» **Aim of the task**:
The output should contain the listing word for word and no pictures.

» **Data records**:

####

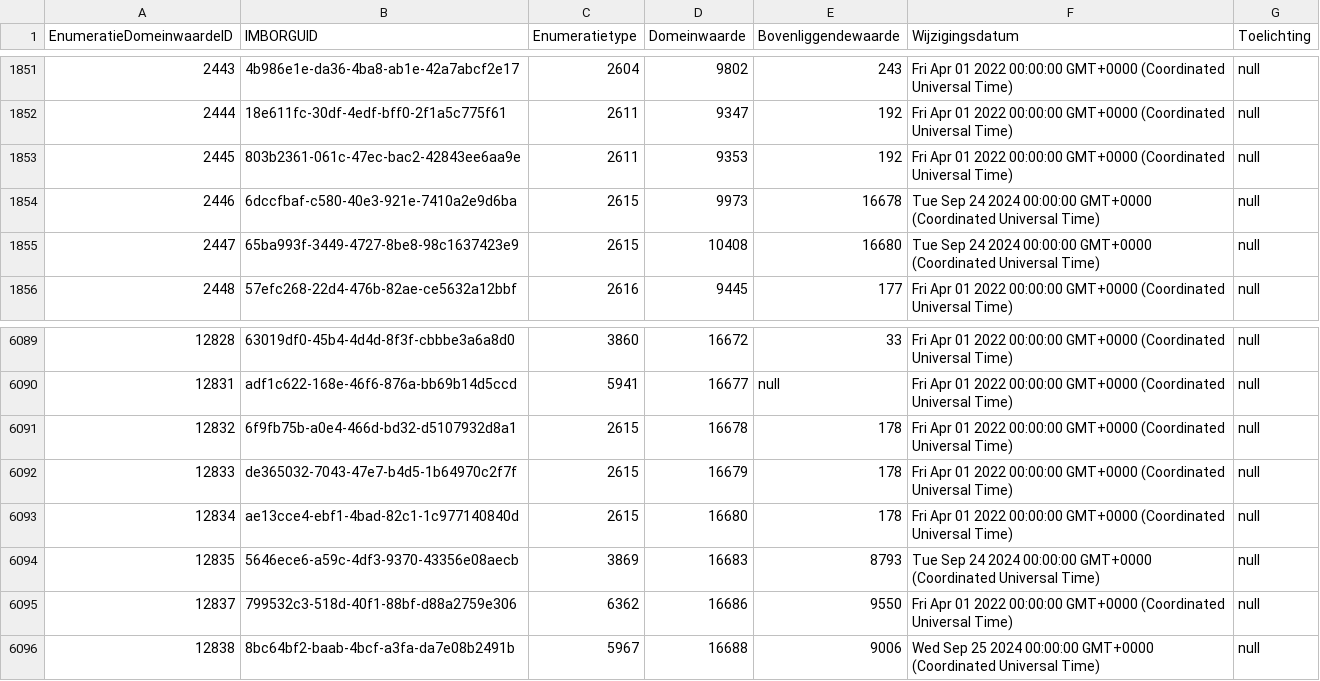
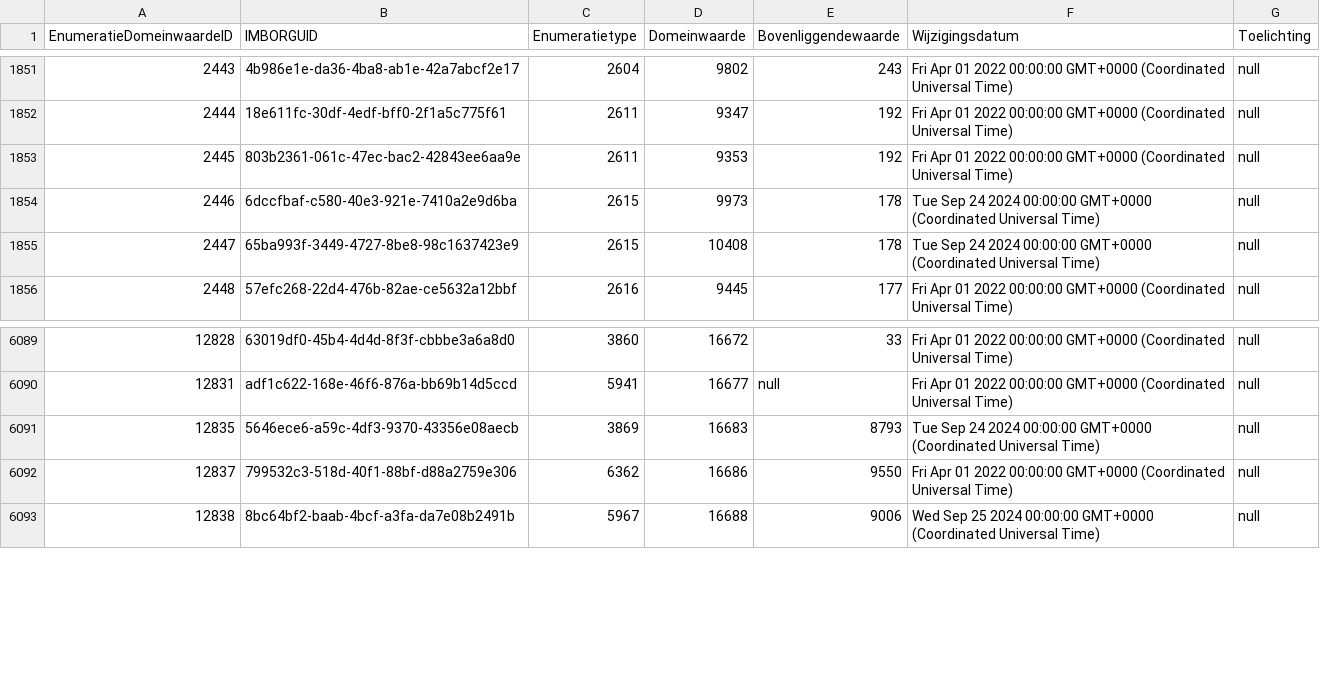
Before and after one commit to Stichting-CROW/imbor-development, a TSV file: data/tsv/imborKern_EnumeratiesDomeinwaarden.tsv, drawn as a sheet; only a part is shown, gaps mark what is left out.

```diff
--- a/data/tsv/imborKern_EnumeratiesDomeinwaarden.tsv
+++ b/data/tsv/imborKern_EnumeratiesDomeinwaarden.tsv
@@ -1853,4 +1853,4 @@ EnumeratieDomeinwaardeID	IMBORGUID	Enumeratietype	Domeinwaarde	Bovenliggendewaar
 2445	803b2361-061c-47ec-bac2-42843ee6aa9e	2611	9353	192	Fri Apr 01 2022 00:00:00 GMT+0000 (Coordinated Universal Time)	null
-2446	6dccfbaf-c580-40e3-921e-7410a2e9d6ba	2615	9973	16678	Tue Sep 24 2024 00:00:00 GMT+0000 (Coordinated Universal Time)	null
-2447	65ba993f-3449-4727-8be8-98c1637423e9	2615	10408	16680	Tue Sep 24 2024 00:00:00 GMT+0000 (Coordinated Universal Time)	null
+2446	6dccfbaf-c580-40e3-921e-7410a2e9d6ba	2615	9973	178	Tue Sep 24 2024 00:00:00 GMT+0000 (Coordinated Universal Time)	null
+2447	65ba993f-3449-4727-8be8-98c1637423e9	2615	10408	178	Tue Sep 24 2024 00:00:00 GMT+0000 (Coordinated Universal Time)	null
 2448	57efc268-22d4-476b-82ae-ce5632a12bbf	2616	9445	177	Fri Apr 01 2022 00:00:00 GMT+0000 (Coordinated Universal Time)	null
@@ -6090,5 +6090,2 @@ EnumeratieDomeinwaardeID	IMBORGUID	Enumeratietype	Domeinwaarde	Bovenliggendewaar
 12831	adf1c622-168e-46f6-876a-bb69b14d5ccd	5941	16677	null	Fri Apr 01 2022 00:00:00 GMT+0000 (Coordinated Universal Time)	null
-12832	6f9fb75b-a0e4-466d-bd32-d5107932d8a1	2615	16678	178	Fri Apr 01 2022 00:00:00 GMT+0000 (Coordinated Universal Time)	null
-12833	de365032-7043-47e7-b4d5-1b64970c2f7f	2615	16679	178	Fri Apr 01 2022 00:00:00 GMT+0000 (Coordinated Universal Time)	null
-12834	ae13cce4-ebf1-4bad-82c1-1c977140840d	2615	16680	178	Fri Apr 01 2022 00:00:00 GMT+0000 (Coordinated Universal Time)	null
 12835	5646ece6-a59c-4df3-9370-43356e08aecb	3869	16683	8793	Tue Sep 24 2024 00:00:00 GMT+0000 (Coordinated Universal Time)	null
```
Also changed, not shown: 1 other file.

####

» **Task answer**:
Before and after one commit to Stichting-CROW/imbor-development, a TSV file: data/tsv/imborKern_EnumeratiesDomeinwaarden.tsv, drawn as a sheet; only a part is shown, gaps mark what is left out.

```diff
--- a/data/tsv/imborKern_EnumeratiesDomeinwaarden.tsv
+++ b/data/tsv/imborKern_EnumeratiesDomeinwaarden.tsv
@@ -1853,4 +1853,4 @@ EnumeratieDomeinwaardeID	IMBORGUID	Enumeratietype	Domeinwaarde	Bovenliggendewaar
 2445	803b2361-061c-47ec-bac2-42843ee6aa9e	2611	9353	192	Fri Apr 01 2022 00:00:00 GMT+0000 (Coordinated Universal Time)	null
-2446	6dccfbaf-c580-40e3-921e-7410a2e9d6ba	2615	9973	16678	Tue Sep 24 2024 00:00:00 GMT+0000 (Coordinated Universal Time)	null
-2447	65ba993f-3449-4727-8be8-98c1637423e9	2615	10408	16680	Tue Sep 24 2024 00:00:00 GMT+0000 (Coordinated Universal Time)	null
+2446	6dccfbaf-c580-40e3-921e-7410a2e9d6ba	2615	9973	178	Tue Sep 24 2024 00:00:00 GMT+0000 (Coordinated Universal Time)	null
+2447	65ba993f-3449-4727-8be8-98c1637423e9	2615	10408	178	Tue Sep 24 2024 00:00:00 GMT+0000 (Coordinated Universal Time)	null
 2448	57efc268-22d4-476b-82ae-ce5632a12bbf	2616	9445	177	Fri Apr 01 2022 00:00:00 GMT+0000 (Coordinated Universal Time)	null
@@ -6090,5 +6090,2 @@ EnumeratieDomeinwaardeID	IMBORGUID	Enumeratietype	Domeinwaarde	Bovenliggendewaar
 12831	adf1c622-168e-46f6-876a-bb69b14d5ccd	5941	16677	null	Fri Apr 01 2022 00:00:00 GMT+0000 (Coordinated Universal Time)	null
-12832	6f9fb75b-a0e4-466d-bd32-d5107932d8a1	2615	16678	178	Fri Apr 01 2022 00:00:00 GMT+0000 (Coordinated Universal Time)	null
-12833	de365032-7043-47e7-b4d5-1b64970c2f7f	2615	16679	178	Fri Apr 01 2022 00:00:00 GMT+0000 (Coordinated Universal Time)	null
-12834	ae13cce4-ebf1-4bad-82c1-1c977140840d	2615	16680	178	Fri Apr 01 2022 00:00:00 GMT+0000 (Coordinated Universal Time)	null
 12835	5646ece6-a59c-4df3-9370-43356e08aecb	3869	16683	8793	Tue Sep 24 2024 00:00:00 GMT+0000 (Coordinated Universal Time)	null
```
Also changed, not shown: 1 other file.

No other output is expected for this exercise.